## DIRECTIONS FOR THIS TASK
Please return the records below exactly as they stand.
MATERIAL FOR THE TASK Start Marker
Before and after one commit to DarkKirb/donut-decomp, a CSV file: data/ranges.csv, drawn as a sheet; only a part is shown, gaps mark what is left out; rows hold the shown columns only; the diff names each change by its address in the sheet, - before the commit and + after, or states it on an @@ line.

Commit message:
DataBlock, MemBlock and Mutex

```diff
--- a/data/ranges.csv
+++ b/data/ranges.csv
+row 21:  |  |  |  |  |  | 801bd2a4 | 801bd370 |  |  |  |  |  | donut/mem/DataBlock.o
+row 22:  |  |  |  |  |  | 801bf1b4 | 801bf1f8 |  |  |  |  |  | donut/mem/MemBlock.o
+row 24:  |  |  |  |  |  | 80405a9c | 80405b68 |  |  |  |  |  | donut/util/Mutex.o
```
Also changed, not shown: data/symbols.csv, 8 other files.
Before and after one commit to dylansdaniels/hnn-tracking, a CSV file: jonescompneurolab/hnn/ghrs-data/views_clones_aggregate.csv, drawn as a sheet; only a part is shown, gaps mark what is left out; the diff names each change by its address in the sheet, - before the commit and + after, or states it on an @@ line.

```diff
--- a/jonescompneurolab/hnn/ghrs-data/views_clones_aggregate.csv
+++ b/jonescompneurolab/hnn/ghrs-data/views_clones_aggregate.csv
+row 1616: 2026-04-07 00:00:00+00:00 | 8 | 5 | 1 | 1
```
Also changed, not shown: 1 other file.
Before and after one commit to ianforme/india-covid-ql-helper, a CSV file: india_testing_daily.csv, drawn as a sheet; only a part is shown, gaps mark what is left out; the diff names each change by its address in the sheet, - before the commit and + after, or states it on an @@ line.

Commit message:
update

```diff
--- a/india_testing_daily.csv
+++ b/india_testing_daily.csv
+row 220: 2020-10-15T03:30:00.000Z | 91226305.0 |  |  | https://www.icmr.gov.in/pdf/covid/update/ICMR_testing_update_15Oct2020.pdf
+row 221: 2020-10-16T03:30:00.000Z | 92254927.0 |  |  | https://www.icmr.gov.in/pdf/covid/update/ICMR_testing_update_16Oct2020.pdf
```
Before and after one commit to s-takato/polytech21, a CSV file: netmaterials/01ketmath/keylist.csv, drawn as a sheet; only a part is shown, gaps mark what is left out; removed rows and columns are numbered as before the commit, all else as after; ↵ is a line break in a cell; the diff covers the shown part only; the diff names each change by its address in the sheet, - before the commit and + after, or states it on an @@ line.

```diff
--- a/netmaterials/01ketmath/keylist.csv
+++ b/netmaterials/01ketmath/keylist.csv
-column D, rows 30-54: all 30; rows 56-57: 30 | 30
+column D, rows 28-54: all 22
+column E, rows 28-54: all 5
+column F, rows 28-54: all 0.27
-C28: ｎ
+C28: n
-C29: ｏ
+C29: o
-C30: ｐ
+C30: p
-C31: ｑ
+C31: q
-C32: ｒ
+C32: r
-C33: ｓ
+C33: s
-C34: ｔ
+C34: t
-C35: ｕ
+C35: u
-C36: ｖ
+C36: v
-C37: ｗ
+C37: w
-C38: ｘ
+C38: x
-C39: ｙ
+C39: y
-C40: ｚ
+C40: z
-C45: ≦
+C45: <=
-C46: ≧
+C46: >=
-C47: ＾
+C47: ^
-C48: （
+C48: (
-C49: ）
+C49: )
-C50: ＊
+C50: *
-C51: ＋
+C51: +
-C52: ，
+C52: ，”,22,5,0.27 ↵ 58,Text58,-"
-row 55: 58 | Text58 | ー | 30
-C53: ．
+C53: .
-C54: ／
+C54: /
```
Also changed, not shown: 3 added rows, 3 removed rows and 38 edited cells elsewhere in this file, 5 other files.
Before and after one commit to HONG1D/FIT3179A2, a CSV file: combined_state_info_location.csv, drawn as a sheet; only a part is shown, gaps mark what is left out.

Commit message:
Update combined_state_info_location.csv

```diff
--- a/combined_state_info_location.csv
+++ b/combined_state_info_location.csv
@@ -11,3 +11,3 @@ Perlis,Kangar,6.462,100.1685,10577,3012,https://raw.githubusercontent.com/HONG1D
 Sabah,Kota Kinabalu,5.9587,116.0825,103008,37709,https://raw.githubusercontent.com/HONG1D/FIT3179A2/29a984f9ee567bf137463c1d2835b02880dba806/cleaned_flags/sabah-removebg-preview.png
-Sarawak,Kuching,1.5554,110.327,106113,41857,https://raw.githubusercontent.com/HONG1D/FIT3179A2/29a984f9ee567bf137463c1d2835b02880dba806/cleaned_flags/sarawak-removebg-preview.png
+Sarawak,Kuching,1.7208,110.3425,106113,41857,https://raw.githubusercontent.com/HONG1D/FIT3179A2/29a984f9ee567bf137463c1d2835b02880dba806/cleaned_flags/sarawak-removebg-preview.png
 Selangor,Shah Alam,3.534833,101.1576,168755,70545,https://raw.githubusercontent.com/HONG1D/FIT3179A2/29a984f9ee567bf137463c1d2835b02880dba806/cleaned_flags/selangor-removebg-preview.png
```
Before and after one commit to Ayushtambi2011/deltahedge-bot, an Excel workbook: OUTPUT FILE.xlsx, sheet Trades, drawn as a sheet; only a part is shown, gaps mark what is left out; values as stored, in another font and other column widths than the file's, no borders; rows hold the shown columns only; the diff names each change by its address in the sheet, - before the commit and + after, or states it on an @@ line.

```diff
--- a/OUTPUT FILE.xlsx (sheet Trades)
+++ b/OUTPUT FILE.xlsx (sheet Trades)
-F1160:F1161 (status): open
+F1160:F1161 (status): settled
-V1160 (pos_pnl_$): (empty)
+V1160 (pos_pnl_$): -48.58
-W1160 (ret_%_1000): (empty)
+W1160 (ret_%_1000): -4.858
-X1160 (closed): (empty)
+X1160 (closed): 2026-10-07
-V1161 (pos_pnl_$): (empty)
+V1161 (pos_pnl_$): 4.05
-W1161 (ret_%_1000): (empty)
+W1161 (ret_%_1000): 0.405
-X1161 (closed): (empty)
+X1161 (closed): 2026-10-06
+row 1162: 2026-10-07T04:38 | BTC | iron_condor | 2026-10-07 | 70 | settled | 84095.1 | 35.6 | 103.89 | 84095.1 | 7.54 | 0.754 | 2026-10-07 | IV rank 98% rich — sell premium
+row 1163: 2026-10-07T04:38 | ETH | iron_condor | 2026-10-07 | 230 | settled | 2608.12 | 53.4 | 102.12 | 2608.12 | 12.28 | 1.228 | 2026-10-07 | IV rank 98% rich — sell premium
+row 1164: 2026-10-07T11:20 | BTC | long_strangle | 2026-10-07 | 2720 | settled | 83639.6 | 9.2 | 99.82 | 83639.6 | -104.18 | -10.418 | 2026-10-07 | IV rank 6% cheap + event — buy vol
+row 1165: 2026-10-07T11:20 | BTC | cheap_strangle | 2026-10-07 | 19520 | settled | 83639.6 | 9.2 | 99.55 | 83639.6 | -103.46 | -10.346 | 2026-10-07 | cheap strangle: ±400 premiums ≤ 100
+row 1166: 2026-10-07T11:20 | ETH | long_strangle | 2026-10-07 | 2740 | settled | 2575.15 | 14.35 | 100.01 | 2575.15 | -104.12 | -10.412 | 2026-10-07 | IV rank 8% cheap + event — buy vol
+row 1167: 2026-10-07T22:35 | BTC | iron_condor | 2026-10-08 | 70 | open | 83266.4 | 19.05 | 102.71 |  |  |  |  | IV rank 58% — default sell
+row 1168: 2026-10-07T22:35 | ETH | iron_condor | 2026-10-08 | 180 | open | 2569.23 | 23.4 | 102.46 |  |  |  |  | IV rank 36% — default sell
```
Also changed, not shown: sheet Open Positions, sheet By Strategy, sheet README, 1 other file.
MATERIAL FOR THE TASK End Marker
## ANSWER SPACE
Before and after one commit to DarkKirb/donut-decomp, a CSV file: data/ranges.csv, drawn as a sheet; only a part is shown, gaps mark what is left out; rows hold the shown columns only; the diff names each change by its address in the sheet, - before the commit and + after, or states it on an @@ line.

Commit message:
DataBlock, MemBlock and Mutex

```diff
--- a/data/ranges.csv
+++ b/data/ranges.csv
+row 21:  |  |  |  |  |  | 801bd2a4 | 801bd370 |  |  |  |  |  | donut/mem/DataBlock.o
+row 22:  |  |  |  |  |  | 801bf1b4 | 801bf1f8 |  |  |  |  |  | donut/mem/MemBlock.o
+row 24:  |  |  |  |  |  | 80405a9c | 80405b68 |  |  |  |  |  | donut/util/Mutex.o
```
Also changed, not shown: data/symbols.csv, 8 other files.
Before and after one commit to dylansdaniels/hnn-tracking, a CSV file: jonescompneurolab/hnn/ghrs-data/views_clones_aggregate.csv, drawn as a sheet; only a part is shown, gaps mark what is left out; the diff names each change by its address in the sheet, - before the commit and + after, or states it on an @@ line.

```diff
--- a/jonescompneurolab/hnn/ghrs-data/views_clones_aggregate.csv
+++ b/jonescompneurolab/hnn/ghrs-data/views_clones_aggregate.csv
+row 1616: 2026-04-07 00:00:00+00:00 | 8 | 5 | 1 | 1
```
Also changed, not shown: 1 other file.
Before and after one commit to ianforme/india-covid-ql-helper, a CSV file: india_testing_daily.csv, drawn as a sheet; only a part is shown, gaps mark what is left out; the diff names each change by its address in the sheet, - before the commit and + after, or states it on an @@ line.

Commit message:
update

```diff
--- a/india_testing_daily.csv
+++ b/india_testing_daily.csv
+row 220: 2020-10-15T03:30:00.000Z | 91226305.0 |  |  | https://www.icmr.gov.in/pdf/covid/update/ICMR_testing_update_15Oct2020.pdf
+row 221: 2020-10-16T03:30:00.000Z | 92254927.0 |  |  | https://www.icmr.gov.in/pdf/covid/update/ICMR_testing_update_16Oct2020.pdf
```
Before and after one commit to s-takato/polytech21, a CSV file: netmaterials/01ketmath/keylist.csv, drawn as a sheet; only a part is shown, gaps mark what is left out; removed rows and columns are numbered as before the commit, all else as after; ↵ is a line break in a cell; the diff covers the shown part only; the diff names each change by its address in the sheet, - before the commit and + after, or states it on an @@ line.

```diff
--- a/netmaterials/01ketmath/keylist.csv
+++ b/netmaterials/01ketmath/keylist.csv
-column D, rows 30-54: all 30; rows 56-57: 30 | 30
+column D, rows 28-54: all 22
+column E, rows 28-54: all 5
+column F, rows 28-54: all 0.27
-C28: ｎ
+C28: n
-C29: ｏ
+C29: o
-C30: ｐ
+C30: p
-C31: ｑ
+C31: q
-C32: ｒ
+C32: r
-C33: ｓ
+C33: s
-C34: ｔ
+C34: t
-C35: ｕ
+C35: u
-C36: ｖ
+C36: v
-C37: ｗ
+C37: w
-C38: ｘ
+C38: x
-C39: ｙ
+C39: y
-C40: ｚ
+C40: z
-C45: ≦
+C45: <=
-C46: ≧
+C46: >=
-C47: ＾
+C47: ^
-C48: （
+C48: (
-C49: ）
+C49: )
-C50: ＊
+C50: *
-C51: ＋
+C51: +
-C52: ，
+C52: ，”,22,5,0.27 ↵ 58,Text58,-"
-row 55: 58 | Text58 | ー | 30
-C53: ．
+C53: .
-C54: ／
+C54: /
```
Also changed, not shown: 3 added rows, 3 removed rows and 38 edited cells elsewhere in this file, 5 other files.
Before and after one commit to HONG1D/FIT3179A2, a CSV file: combined_state_info_location.csv, drawn as a sheet; only a part is shown, gaps mark what is left out.

Commit message:
Update combined_state_info_location.csv

```diff
--- a/combined_state_info_location.csv
+++ b/combined_state_info_location.csv
@@ -11,3 +11,3 @@ Perlis,Kangar,6.462,100.1685,10577,3012,https://raw.githubusercontent.com/HONG1D
 Sabah,Kota Kinabalu,5.9587,116.0825,103008,37709,https://raw.githubusercontent.com/HONG1D/FIT3179A2/29a984f9ee567bf137463c1d2835b02880dba806/cleaned_flags/sabah-removebg-preview.png
-Sarawak,Kuching,1.5554,110.327,106113,41857,https://raw.githubusercontent.com/HONG1D/FIT3179A2/29a984f9ee567bf137463c1d2835b02880dba806/cleaned_flags/sarawak-removebg-preview.png
+Sarawak,Kuching,1.7208,110.3425,106113,41857,https://raw.githubusercontent.com/HONG1D/FIT3179A2/29a984f9ee567bf137463c1d2835b02880dba806/cleaned_flags/sarawak-removebg-preview.png
 Selangor,Shah Alam,3.534833,101.1576,168755,70545,https://raw.githubusercontent.com/HONG1D/FIT3179A2/29a984f9ee567bf137463c1d2835b02880dba806/cleaned_flags/selangor-removebg-preview.png
```
Before and after one commit to Ayushtambi2011/deltahedge-bot, an Excel workbook: OUTPUT FILE.xlsx, sheet Trades, drawn as a sheet; only a part is shown, gaps mark what is left out; values as stored, in another font and other column widths than the file's, no borders; rows hold the shown columns only; the diff names each change by its address in the sheet, - before the commit and + after, or states it on an @@ line.

```diff
--- a/OUTPUT FILE.xlsx (sheet Trades)
+++ b/OUTPUT FILE.xlsx (sheet Trades)
-F1160:F1161 (status): open
+F1160:F1161 (status): settled
-V1160 (pos_pnl_$): (empty)
+V1160 (pos_pnl_$): -48.58
-W1160 (ret_%_1000): (empty)
+W1160 (ret_%_1000): -4.858
-X1160 (closed): (empty)
+X1160 (closed): 2026-10-07
-V1161 (pos_pnl_$): (empty)
+V1161 (pos_pnl_$): 4.05
-W1161 (ret_%_1000): (empty)
+W1161 (ret_%_1000): 0.405
-X1161 (closed): (empty)
+X1161 (closed): 2026-10-06
+row 1162: 2026-10-07T04:38 | BTC | iron_condor | 2026-10-07 | 70 | settled | 84095.1 | 35.6 | 103.89 | 84095.1 | 7.54 | 0.754 | 2026-10-07 | IV rank 98% rich — sell premium
+row 1163: 2026-10-07T04:38 | ETH | iron_condor | 2026-10-07 | 230 | settled | 2608.12 | 53.4 | 102.12 | 2608.12 | 12.28 | 1.228 | 2026-10-07 | IV rank 98% rich — sell premium
+row 1164: 2026-10-07T11:20 | BTC | long_strangle | 2026-10-07 | 2720 | settled | 83639.6 | 9.2 | 99.82 | 83639.6 | -104.18 | -10.418 | 2026-10-07 | IV rank 6% cheap + event — buy vol
+row 1165: 2026-10-07T11:20 | BTC | cheap_strangle | 2026-10-07 | 19520 | settled | 83639.6 | 9.2 | 99.55 | 83639.6 | -103.46 | -10.346 | 2026-10-07 | cheap strangle: ±400 premiums ≤ 100
+row 1166: 2026-10-07T11:20 | ETH | long_strangle | 2026-10-07 | 2740 | settled | 2575.15 | 14.35 | 100.01 | 2575.15 | -104.12 | -10.412 | 2026-10-07 | IV rank 8% cheap + event — buy vol
+row 1167: 2026-10-07T22:35 | BTC | iron_condor | 2026-10-08 | 70 | open | 83266.4 | 19.05 | 102.71 |  |  |  |  | IV rank 58% — default sell
+row 1168: 2026-10-07T22:35 | ETH | iron_condor | 2026-10-08 | 180 | open | 2569.23 | 23.4 | 102.46 |  |  |  |  | IV rank 36% — default sell
```
Also changed, not shown: sheet Open Positions, sheet By Strategy, sheet README, 1 other file.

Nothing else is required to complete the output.